Images are to be excluded from the copy, and the records below reproduced word for word.

THE DATA Block Start

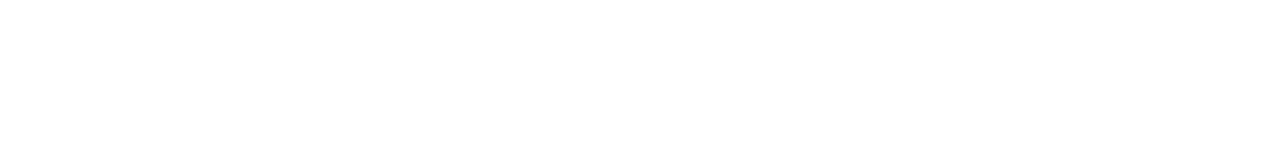
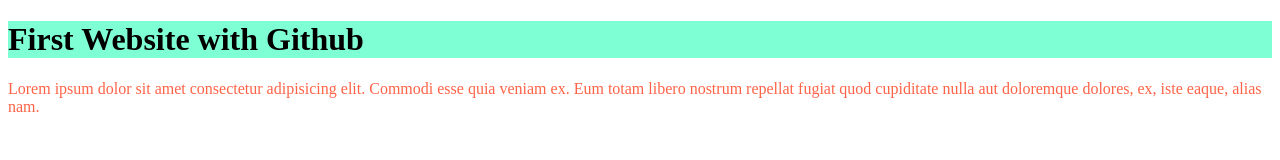
Before and after one commit to rahathossainn/first-git-repo, a plain HTML site: page index.html in a window 1280 px wide. Drawn offline with Linux system fonts and the light colour scheme.

Commit message:
added first blog

```diff
--- a/index.html
+++ b/index.html
@@ -4,8 +4,13 @@
     <meta charset="UTF-8">
     <meta name="viewport" content="width=device-width, initial-scale=1.0">
     <title>My First Ever Git Repo</title>
+    <link rel="stylesheet" href="style/gitsite.css">
 </head>
 <body>
+    <h1>First Website with Github</h1>
+    <div>
+        <p>Lorem ipsum dolor sit amet consectetur adipisicing elit. Commodi esse quia veniam ex. Eum totam libero nostrum repellat fugiat quod cupiditate nulla aut doloremque dolores, ex, iste eaque, alias nam.</p>
+    </div>
 
 </body>
 </html>
--- /dev/null
+++ b/style/gitsite.css
@@ -0,0 +1,6 @@
+h1{
+    background-color: aquamarine;
+}
+div{
+    color: tomato;
+}
```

THE DATA Block End

### TASK RESULT
Before and after one commit to rahathossainn/first-git-repo, a plain HTML site: page index.html in a window 1280 px wide. Drawn offline with Linux system fonts and the light colour scheme.

Commit message:
added first blog

```diff
--- a/index.html
+++ b/index.html
@@ -4,8 +4,13 @@
     <meta charset="UTF-8">
     <meta name="viewport" content="width=device-width, initial-scale=1.0">
     <title>My First Ever Git Repo</title>
+    <link rel="stylesheet" href="style/gitsite.css">
 </head>
 <body>
+    <h1>First Website with Github</h1>
+    <div>
+        <p>Lorem ipsum dolor sit amet consectetur adipisicing elit. Commodi esse quia veniam ex. Eum totam libero nostrum repellat fugiat quod cupiditate nulla aut doloremque dolores, ex, iste eaque, alias nam.</p>
+    </div>
 
 </body>
 </html>
--- /dev/null
+++ b/style/gitsite.css
@@ -0,0 +1,6 @@
+h1{
+    background-color: aquamarine;
+}
+div{
+    color: tomato;
+}
```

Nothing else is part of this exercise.